Third in a series of three laboratory courses required of the Biology major. Students will conduct laboratory experiments designed to provide hands-on, empirical laboratory experience in order to better understand the complex interactions governing the basic physiology and development of organisms. Laboratories and discussion sessions offered in alternate weeks. Prereq: BIOL 214L. Prereq or Coreq: BIOL 216.

Please note that this lab will only run the last three weeks of the 5-week session. The dates it will run are June 15 – July 2. 

Dates: June 15-July 2, 2020

Session: 5 Week Session

Time: MW 12:30-1:30; TR 12:30-3:30

Instructor: Susan Burden-Gulley

Credits: 1 credit

Department: Biology

BIOL 302: Human Learning and the Brain

This course focuses on the question, “How does the human brain learn?” Through assigned readings, extensive class discussions, and a major paper, each student will explore personal perspectives on learning. Specific topics include, but are not limited to: the brain’s cycle of learning; neocortex structure and function; emotion and limbic brain; synapse dynamics and changes in learning; images in cognition; symbolic brain (language, mathematics, music); memory formation; and creative thought and brain mechanisms. The major paper will be added to each student’s SAGES writing portfolio. In addition, near the end of the semester, each student will make an oral presentation on a chosen topic. Offered as BIOL 302 and COGS 322. Counts as SAGES Departmental Seminar.

Dates: June 1-July 2, 2020

Session: 5 Week Session

Time: MWF 9:00-11:30

Instructor: Barbara Kuemerle

Credits: 3 credits

Department: Biology

BIOL 312: Introductory Plant Biology

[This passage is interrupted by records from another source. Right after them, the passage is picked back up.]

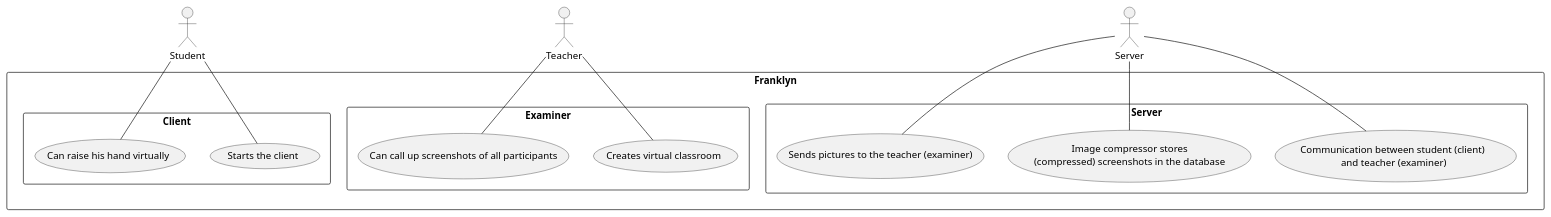
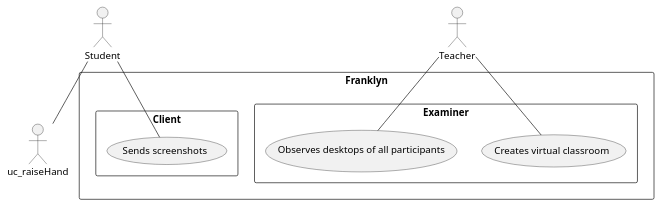
The diagram in docs/asciidocs-slides/plantuml/ucd.puml (htl-leonding-project/franklyn-quarkus), drawn with PlantUML before and after one commit. The commit also changed 1 other file, not shown here.

```diff
--- a/docs/asciidocs-slides/plantuml/ucd.puml
+++ b/docs/asciidocs-slides/plantuml/ucd.puml
@@ -1,30 +1,20 @@
 @startuml
 
 :Student: as student
 :Teacher: as teacher
-:Server: as server
 
 rectangle "Franklyn" {
     rectangle Client {
-        usecase "Starts the client" as uc_startClient
-        usecase "Can raise his hand virtually" as uc_raiseHand
+        usecase "Sends screenshots" as uc_sendsScreenshots
     }
     rectangle Examiner {
             usecase "Creates virtual classroom" as uc_createLobby
-            usecase "Can call up screenshots of all participants" as uc_seeScreenshots
+            usecase "Observes desktops of all participants" as uc_seeScreenshots
         }
-    rectangle Server {
-        usecase "Communication between student (client) \nand teacher (examiner)" as uc_serverInterface
-        usecase "Image compressor stores\n(compressed) screenshots in the database" as uc_imageCompressor
-        usecase "Sends pictures to the teacher (examiner)" as uc_sendScreenshots
-    }
 }
 
-student -- uc_startClient
+student -- uc_sendsScreenshots
 student -- uc_raiseHand
 teacher -- uc_createLobby
 teacher -- uc_seeScreenshots
-server -- uc_serverInterface
-server -- uc_imageCompressor
-server -- uc_sendScreenshots
 @enduml
```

This course will provide an overview of plant biology. Topics covered will include: (1) Plant structure, function and development from the cellular level to the whole plant (2) plant diversity, evolution of the bacteria, fungi, algae, bryophytes and vascular plants; (3) adaptations to their environment, plant-animal interactions, and human uses of plants. Prerequisite: (Undergraduate student and BIOL 215) or Requisites Not Met permission.

 

Dates: May 11-May 29, 2020

Session: May Term

Time: MTWRF 9:00-11:30

Instructor: Leena Chakravarty

Credits: 3 credits

Department: Biology

BIOL 343/443: Microbiology

The physiology, genetics, biochemistry, and diversity of microorganisms. The subject will be approached both as a basic biological science that studies the molecular and biochemical processes of cells and viruses, and as an applied science that examines the involvement of microorganisms in human disease as well as in workings of ecosystems, plant symbioses, and industrial processes. The course is divided into four major areas: bacteria, viruses, medical microbiology, and environmental and applied microbiology. Offered as BIOL 343 and BIOL 443. Prereq: BIOL 215 or BIOL 250.

Dates: June 1-July 2, 2020

Session: 5 Week Session

Time: MTWR 1:00-2:45

Instructor: Dianne Kube

Credits: 3 credits

Department: Biology

CHEM 105: Principles of Chemistry I

Atomic structure; thermochemistry; periodicity, bonding and molecular structure; intermolecular forces; properties of solids; liquids, gases and solutions. Recommended preparation: One year of high school chemistry.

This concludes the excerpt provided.